Employers need to consider disability accommodation under the ADA and FEHA before terminating employees unable to return from medical leave.
Last week the California Court of Appeal held that an employer's mandatory arbitration policy was unenforceable because it was unconscionable (i.e. too one-sided and unfair to be enforced). The opinion is a good reminder that simply having an arbitration agreement does not need mean it will be enforceable when a dispute arises.
New amendments to CFRA require employers with 20 or more employees to provide up to 12-weeks protected leave for baby bonding.
New section of California Labor Code will make it unlawful for employers in California to ask applicants about their pay history.

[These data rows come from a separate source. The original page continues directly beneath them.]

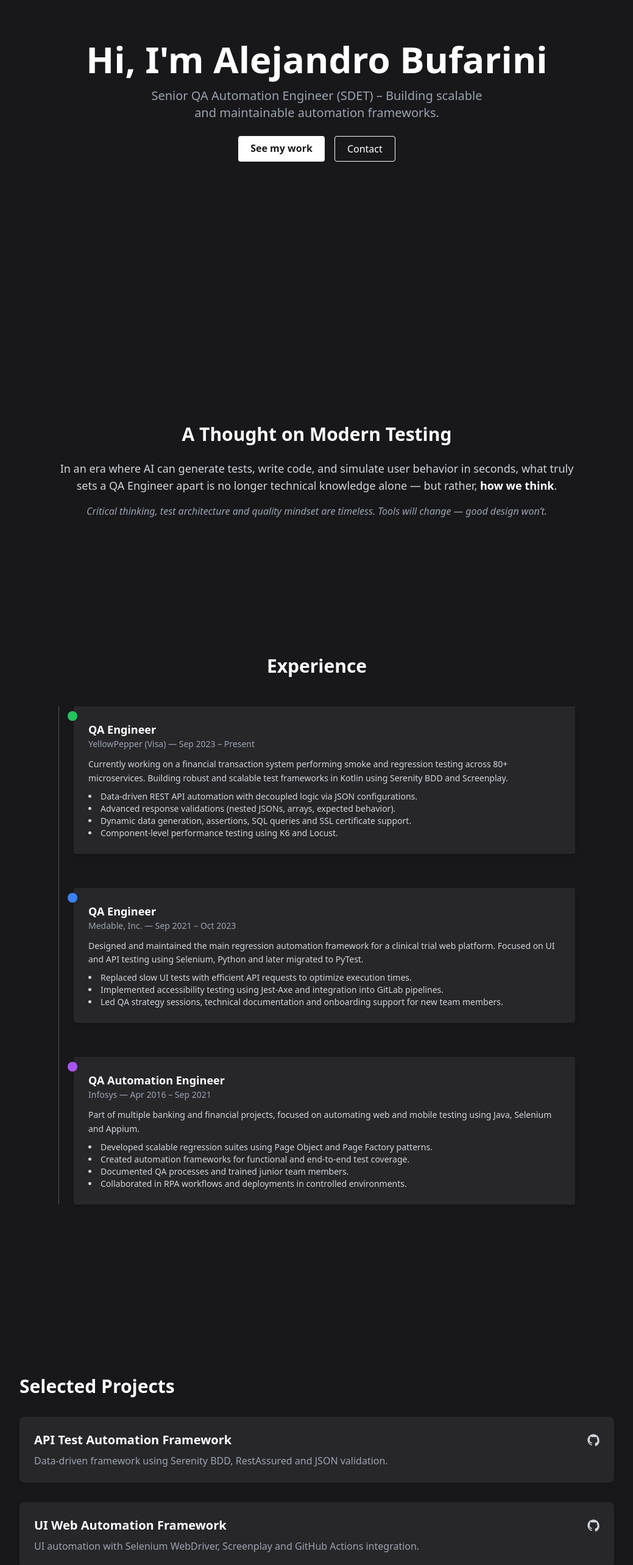
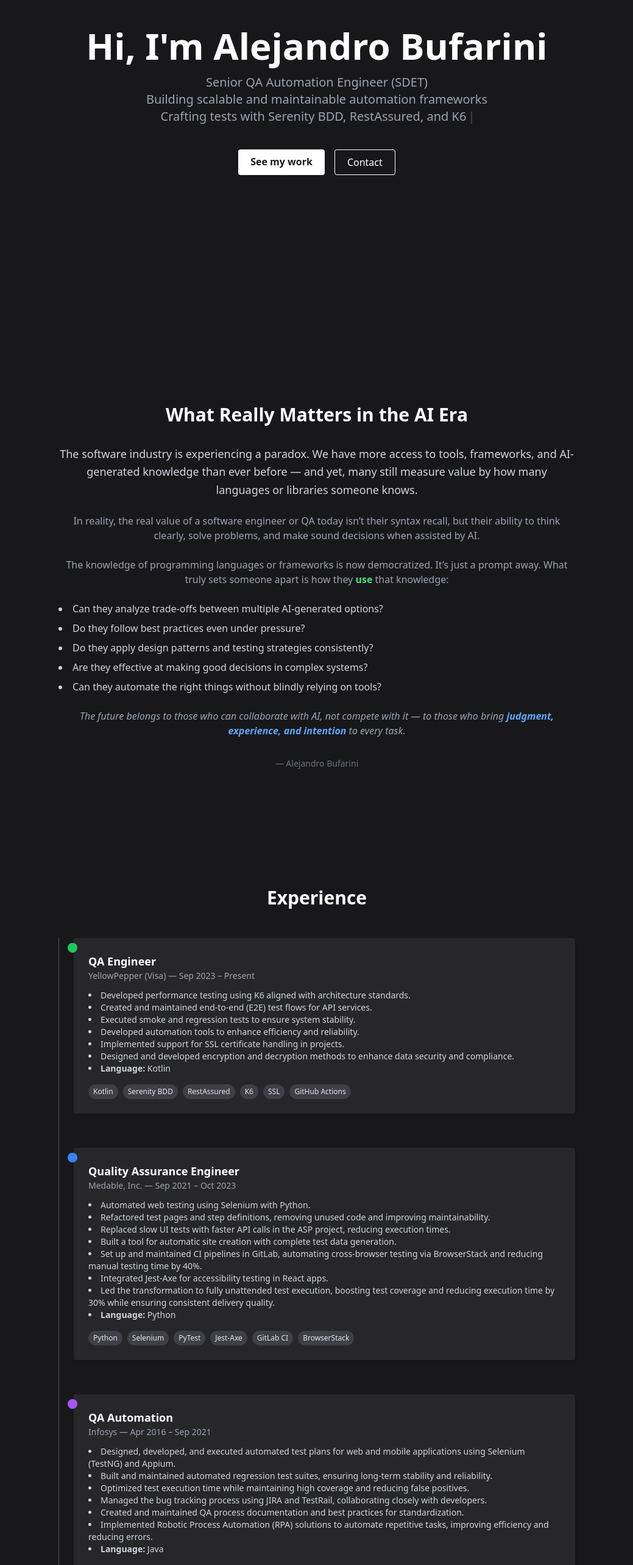
Before and after one commit to bufaale/qa-sdet-portfolio, a React (Vite) app in the folder modern/: page / in a window 1280 px wide. Shown: the part 234-2800 px from the top of the page at 61% size, without its empty margins (120-1159 px from the left). Built offline with nearby package versions, Linux system fonts and the light colour scheme.

Commit message:
Enhance ContactSection with loading state and error handling; update DownloadCVSection resume link; improve ExperienceSection descriptions and roles; refactor ProjectSection to use dynamic project mapping; update TestingReflection content for clarity and relevance.

```diff
--- a/modern/package.json
+++ b/modern/package.json
@@ -14,7 +14,8 @@
     "framer-motion": "^12.12.1",
     "react": "^18.2.0",
     "react-dom": "^18.2.0",
-    "react-icons": "^5.5.0"
+    "react-icons": "^5.5.0",
+    "react-simple-typewriter": "^5.0.1"
   },
   "devDependencies": {
     "@vitejs/plugin-react": "^4.0.0",
--- a/modern/src/components/DownloadCVSection.jsx
+++ b/modern/src/components/DownloadCVSection.jsx
@@ -1,3 +1,6 @@
+
+const withBasePath = (path) => `${import.meta.env.BASE_URL}${path}`;
+
 export default function DownloadCVSection() {
   return (
     <section id="resume" className="py-32 px-6 max-w-3xl mx-auto text-center">
@@ -6,7 +9,7 @@ export default function DownloadCVSection() {
         Download my resume to explore my experience, skills and projects in detail.
       </p>
       <a
-        href="/Alejandro_Bufarini_CV.pdf"
+        href="/bufarini_alejandro_resume.pdf"
         download
         className="inline-block bg-green-600 text-white px-6 py-3 rounded hover:bg-green-500 transition font-semibold"
       >
--- a/modern/src/components/ExperienceSection.jsx
+++ b/modern/src/components/ExperienceSection.jsx
@@ -7,54 +7,84 @@ const experiences = [
     period: "Sep 2023 – Present",
     description: (
       <>
-        <p>
-          Currently working on a financial transaction system performing smoke and regression testing across 80+ microservices.
-          Building robust and scalable test frameworks in Kotlin using Serenity BDD and Screenplay.
-        </p>
         <ul className="list-disc list-inside mt-2 text-sm text-gray-300">
-          <li>Data-driven REST API automation with decoupled logic via JSON configurations.</li>
-          <li>Advanced response validations (nested JSONs, arrays, expected behavior).</li>
-          <li>Dynamic data generation, assertions, SQL queries and SSL certificate support.</li>
-          <li>Component-level performance testing using K6 and Locust.</li>
+          <li>Developed performance testing using K6 aligned with architecture standards.</li>
+          <li>Created and maintained end-to-end (E2E) test flows for API services.</li>
+          <li>Executed smoke and regression tests to ensure system stability.</li>
+          <li>Developed automation tools to enhance efficiency and reliability.</li>
+          <li>Implemented support for SSL certificate handling in projects.</li>
+          <li>Designed and developed encryption and decryption methods to enhance data security and compliance.</li>
+          <li><strong>Language:</strong> Kotlin</li>
         </ul>
+        <div className="mt-4 flex flex-wrap gap-2">
+          {["Kotlin", "Serenity BDD", "RestAssured", "K6", "SSL", "GitHub Actions"].map((tech) => (
+            <span
+              key={tech}
+              className="bg-zinc-700 text-gray-200 text-xs px-2 py-1 rounded-full"
+            >
+              {tech}
+            </span>
+          ))}
+        </div>
       </>
     ),
     iconColor: "bg-green-500",
   },
   {
     company: "Medable, Inc.",
-    role: "QA Engineer",
+    role: "Quality Assurance Engineer",
     period: "Sep 2021 – Oct 2023",
     description: (
       <>
-        <p>
-          Designed and maintained the main regression automation framework for a clinical trial web platform.
-          Focused on UI and API testing using Selenium, Python and later migrated to PyTest.
-        </p>
         <ul className="list-disc list-inside mt-2 text-sm text-gray-300">
-          <li>Replaced slow UI tests with efficient API requests to optimize execution times.</li>
-          <li>Implemented accessibility testing using Jest-Axe and integration into GitLab pipelines.</li>
-          <li>Led QA strategy sessions, technical documentation and onboarding support for new team members.</li>
+          <li>Automated web testing using Selenium with Python.</li>
+          <li>Refactored test pages and step definitions, removing unused code and improving maintainability.</li>
+          <li>Replaced slow UI tests with faster API calls in the ASP project, reducing execution times.</li>
+          <li>Built a tool for automatic site creation with complete test data generation.</li>
+          <li>Set up and maintained CI pipelines in GitLab, automating cross-browser testing via BrowserStack and reducing manual testing time by 40%.</li>
+          <li>Integrated Jest-Axe for accessibility testing in React apps.</li>
+          <li>Led the transformation to fully unattended test execution, boosting test coverage and reducing execution time by 30% while ensuring consistent delivery quality.</li>
+          <li><strong>Language:</strong> Python</li>
         </ul>
+        <div className="mt-4 flex flex-wrap gap-2">
+          {["Python", "Selenium", "PyTest", "Jest-Axe", "GitLab CI", "BrowserStack"].map((tech) => (
+            <span
+              key={tech}
+              className="bg-zinc-700 text-gray-200 text-xs px-2 py-1 rounded-full"
+            >
+              {tech}
+            </span>
+          ))}
+        </div>
       </>
     ),
     iconColor: "bg-blue-500",
   },
   {
     company: "Infosys",
-    role: "QA Automation Engineer",
+    role: "QA Automation",
     period: "Apr 2016 – Sep 2021",
     description: (
       <>
-        <p>
-          Part of multiple banking and financial projects, focused on automating web and mobile testing using Java, Selenium and Appium.
-        </p>
         <ul className="list-disc list-inside mt-2 text-sm text-gray-300">
-          <li>Developed scalable regression suites using Page Object and Page Factory patterns.</li>
-          <li>Created automation frameworks for functional and end-to-end test coverage.</li>
-          <li>Documented QA processes and trained junior team members.</li>
-          <li>Collaborated in RPA workflows and deployments in controlled environments.</li>
+          <li>Designed, developed, and executed automated test plans for web and mobile applications using Selenium (TestNG) and Appium.</li>
+          <li>Built and maintained automated regression test suites, ensuring long-term stability and reliability.</li>
+          <li>Optimized test execution time while maintaining high coverage and reducing false positives.</li>
+          <li>Managed the bug tracking process using JIRA and TestRail, collaborating closely with developers.</li>
+          <li>Created and maintained QA process documentation and best practices for standardization.</li>
+          <li>Implemented Robotic Process Automation (RPA) solutions to automate repetitive tasks, improving efficiency and reducing errors.</li>
+          <li><strong>Language:</strong> Java</li>
         </ul>
+        <div className="mt-4 flex flex-wrap gap-2">
+          {["Java", "Selenium", "Appium", "TestNG", "RPA", "JIRA", "TestRail"].map((tech) => (
+            <span
+              key={tech}
+              className="bg-zinc-700 text-gray-200 text-xs px-2 py-1 rounded-full"
+            >
+              {tech}
+            </span>
+          ))}
+        </div>
       </>
     ),
     iconColor: "bg-purple-500",
--- a/modern/src/components/HeroSection.jsx
+++ b/modern/src/components/HeroSection.jsx
@@ -1,14 +1,47 @@
+import { Typewriter } from 'react-simple-typewriter';
+import { motion } from 'framer-motion';
+
 export default function HeroSection() {
+  const blockText = `Senior QA Automation Engineer (SDET)
+Building scalable and maintainable automation frameworks
+Crafting tests with Serenity BDD, RestAssured, and K6`;
+
   return (
-    <section id="home" className="h-screen flex flex-col justify-center items-center text-center px-4">
-      <h1 className="text-4xl md:text-6xl font-bold mb-4">Hi, I'm Alejandro Bufarini</h1>
-      <p className="text-lg md:text-xl text-gray-400 max-w-xl">
-        Senior QA Automation Engineer (SDET) – Building scalable and maintainable automation frameworks.
-      </p>
+    <section id="hero" className="h-screen flex flex-col justify-center items-center text-center px-4">
+      <motion.h1
+        className="text-4xl md:text-6xl font-bold mb-4"
+        initial={{ opacity: 0, y: -10 }}
+        animate={{ opacity: 1, y: 0 }}memememme
+        transition={{ duration: 0.8 }}
+      >
+        Hi, I'm Alejandro Bufarini
+      </motion.h1>
+
+      <motion.p
+        className="text-lg md:text-xl text-gray-400 max-w-xl h-[100px] whitespace-pre-line"
+        initial={{ opacity: 0, y: 20 }}
+        animate={{ opacity: 1, y: 0 }}
+        transition={{ duration: 1, delay: 0.3 }}
+      >
+        <Typewriter
+          words={[blockText]}
+          loop={true}
+          cursor
+          cursorStyle="|"
+          typeSpeed={40}
+          deleteSpeed={25}
+          delaySpeed={3000}
+        />
+      </motion.p>
+
       <div className="mt-6 flex gap-4">
-        <a href="#projects" className="px-5 py-2 rounded bg-white text-zinc-900 font-semibold">See my work</a>
-        <a href="#contact" className="px-5 py-2 rounded border border-white">Contact</a>
+        <a href="#projects" className="px-5 py-2 rounded bg-white text-zinc-900 font-semibold">
+          See my work
+        </a>
+        <a href="#contact" className="px-5 py-2 rounded border border-white">
+          Contact
+        </a>
       </div>
     </section>
-  )
+  );
 }
--- a/modern/src/components/ProjectSection.jsx
+++ b/modern/src/components/ProjectSection.jsx
@@ -1,17 +1,45 @@
+import React from "react";
+
+const projects = [
+  {
+    title: "TDD + Shift Left Demo",
+    description:
+      "Simulates the TDD Red/Green cycle and Shift Left with tests before backend is running, powered by Spring Boot, RestAssured, and GitHub Actions.",
+    link: "https://github.com/bufaale/automation-tdd-shiftleft-demo",
+    tech: ["Java", "Spring Boot", "JUnit 5", "RestAssured", "GitHub Actions"],
+  },
+  {
+    title: "API Test Automation Framework",
+    description:
+      "Data-driven framework using Serenity BDD, RestAssured and JSON validation.",
+    link: "https://github.com/bufaale/api-testing",
+    tech: ["Java", "Gradle", "Serenity BDD", "Cucumber", "RestAssured"],
+  },
+  {
+    title: "UI Web Automation Framework",
+    description:
+      "UI automation with Selenium WebDriver, Screenplay and GitHub Actions integration.",
+    link: "https://github.com/bufaale/automation-web-java-maven",
+    tech: ["Java", "Selenium", "Serenity BDD", "JUnit 5", "GitHub Actions"],
+  },
+];
+
 export default function ProjectSection() {
   return (
     <section id="projects" className="py-32 px-6 max-w-5xl mx-auto">
       <h2 className="text-3xl font-bold mb-8 text-white">Selected Projects</h2>
       <div className="grid gap-8">
+        {projects.map((project, i) => (
           <a
-          href="https://github.com/bufaale/api-testing"
+            key={i}
+            href={project.link}
             target="_blank"
             rel="noopener noreferrer"
             className="block bg-zinc-800 p-6 rounded-lg shadow-md hover:bg-zinc-700 transition duration-200"
           >
             <div className="flex items-center justify-between">
               <h3 className="text-xl font-semibold text-white">
-              API Test Automation Framework
+                {project.title}
               </h3>
               <svg
                 xmlns="http://www.w3.org/2000/svg"
@@ -22,34 +50,19 @@ export default function ProjectSection() {
                 <path d="M12 .5C5.73.5.5 5.73.5 12c0 5.08 3.29 9.39 7.85 10.92.57.1.77-.25.77-.54v-1.87c-3.19.69-3.87-1.53-3.87-1.53-.52-1.32-1.28-1.67-1.28-1.67-1.04-.71.08-.7.08-.7 1.15.08 1.75 1.18 1.75 1.18 1.02 1.75 2.67 1.24 3.32.95.1-.74.4-1.24.73-1.53-2.55-.29-5.24-1.28-5.24-5.71 0-1.26.45-2.3 1.18-3.11-.12-.29-.51-1.46.11-3.05 0 0 .97-.31 3.18 1.18a11.07 11.07 0 0 1 5.79 0C17.63 6.18 18.6 6.5 18.6 6.5c.62 1.59.23 2.76.11 3.05.73.81 1.18 1.85 1.18 3.11 0 4.44-2.7 5.41-5.26 5.69.41.35.78 1.04.78 2.11v3.13c0 .3.2.64.79.53A10.53 10.53 0 0 0 23.5 12C23.5 5.73 18.27.5 12 .5z" />
               </svg>
             </div>
-          <p className="text-gray-400 mt-2">
-            Data-driven framework using Serenity BDD, RestAssured and JSON validation.
-          </p>
+            <p className="text-gray-400 mt-2">{project.description}</p>
+            <div className="flex flex-wrap gap-2 mt-4">
+              {project.tech.map((tech, idx) => (
+                <span
+                  key={idx}
+                  className="bg-zinc-700 text-gray-200 text-xs px-3 py-1 rounded-full"
+                >
+                  {tech}
+                </span>
+              ))}
+            </div>
           </a>
-
-        <a
-          href="https://github.com/bufaale/automation-web-java-maven"
-          target="_blank"
-          rel="noopener noreferrer"
-          className="block bg-zinc-800 p-6 rounded-lg shadow-md hover:bg-zinc-700 transition duration-200"
-        >
-          <div className="flex items-center justify-between">
-            <h3 className="text-xl font-semibold text-white">
-              UI Web Automation Framework
-            </h3>
-            <svg
-              xmlns="http://www.w3.org/2000/svg"
-              className="h-5 w-5 text-gray-300"
-              fill="currentColor"
-              viewBox="0 0 24 24"
-            >
-              <path d="M12 .5C5.73.5.5 5.73.5 12c0 5.08 3.29 9.39 7.85 10.92.57.1.77-.25.77-.54v-1.87c-3.19.69-3.87-1.53-3.87-1.53-.52-1.32-1.28-1.67-1.28-1.67-1.04-.71.08-.7.08-.7 1.15.08 1.75 1.18 1.75 1.18 1.02 1.75 2.67 1.24 3.32.95.1-.74.4-1.24.73-1.53-2.55-.29-5.24-1.28-5.24-5.71 0-1.26.45-2.3 1.18-3.11-.12-.29-.51-1.46.11-3.05 0 0 .97-.31 3.18 1.18a11.07 11.07 0 0 1 5.79 0C17.63 6.18 18.6 6.5 18.6 6.5c.62 1.59.23 2.76.11 3.05.73.81 1.18 1.85 1.18 3.11 0 4.44-2.7 5.41-5.26 5.69.41.35.78 1.04.78 2.11v3.13c0 .3.2.64.79.53A10.53 10.53 0 0 0 23.5 12C23.5 5.73 18.27.5 12 .5z" />
-            </svg>
-          </div>
-          <p className="text-gray-400 mt-2">
-            UI automation with Selenium WebDriver, Screenplay and GitHub Actions integration.
-          </p>
-        </a>
+        ))}
       </div>
     </section>
   );
--- a/modern/src/components/TestingReflection.jsx
+++ b/modern/src/components/TestingReflection.jsx
@@ -1,13 +1,39 @@
 export default function TestingReflection() {
   return (
-   <section id="reflection" className="py-32 px-6 max-w-4xl mx-auto text-center">
-     <h2 className="text-3xl font-bold text-white mb-6">A Thought on Modern Testing</h2>
-     <p className="text-gray-300 text-lg mb-4">
-       In an era where AI can generate tests, write code, and simulate user behavior in seconds, what truly sets a QA Engineer apart is no longer technical knowledge alone — but rather, <span className="text-white font-semibold">how we think</span>.
+   <section id="reflection" className="py-24 px-6 max-w-4xl mx-auto text-center text-white">
+     <h2 className="text-3xl font-bold mb-8">What Really Matters in the AI Era</h2>
+     <p className="text-gray-300 text-lg leading-relaxed">
+       The software industry is experiencing a paradox. We have more access to tools, frameworks, and AI-generated knowledge than ever before — and yet,
+       many still measure value by how many languages or libraries someone knows.
      </p>
-     <p className="text-gray-400 italic">
-       Critical thinking, test architecture and quality mindset are timeless. Tools will change — good design won’t.
+
+     <p className="text-gray-400 mt-6">
+       In reality, the real value of a software engineer or QA today isn’t their syntax recall,
+       but their ability to think clearly, solve problems, and make sound decisions when assisted by AI.
+     </p>
+
+     <p className="text-gray-400 mt-6">
+       The knowledge of programming languages or frameworks is now democratized. It’s just a prompt away.
+       What truly sets someone apart is how they <span className="text-green-400 font-semibold">use</span> that knowledge:
+     </p>
+
+     <ul className="mt-6 text-left text-gray-300 list-disc list-inside space-y-2">
+       <li>Can they analyze trade-offs between multiple AI-generated options?</li>
+       <li>Do they follow best practices even under pressure?</li>
+       <li>Do they apply design patterns and testing strategies consistently?</li>
+       <li>Are they effective at making good decisions in complex systems?</li>
+       <li>Can they automate the right things without blindly relying on tools?</li>
+     </ul>
+
+     <p className="text-gray-400 mt-6 italic">
+       The future belongs to those who can collaborate with AI, not compete with it — to those who bring
+       <span className="text-blue-400 font-semibold"> judgment, experience, and intention</span> to every task.
+     </p>
+
+     <p className="mt-8 text-gray-500 text-sm">
+       — Alejandro Bufarini
      </p>
    </section>
+
   );
 }
```
Also changed, not shown: modern/src/components/ContactSection.jsx (+35 -6 lines), 3 other files (tests, documents, lock files or other folders). Lines whose indentation alone changed are shown as unchanged.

New amendments to California Labor Code 98.7 Make it Easier for Employees to Prove Unlawful Retaliation.
Ignorance Is Not Bliss: Court of Appeal Holds that Knowledge and Intent Are Not Required For PAGA Penalties
California Court of Appeal holds that knowledge and intent not required to recover wage statement penalties under PAGA.
Employers are increasingly using arbitration agreements as a strategy to mitigate the risks of potentially costly litigation. Generally speaking, there are several benefits for employers to consider when deciding whether to adopt an arbitration policy. A few of these benefits, and their limitations, are described in this blog post.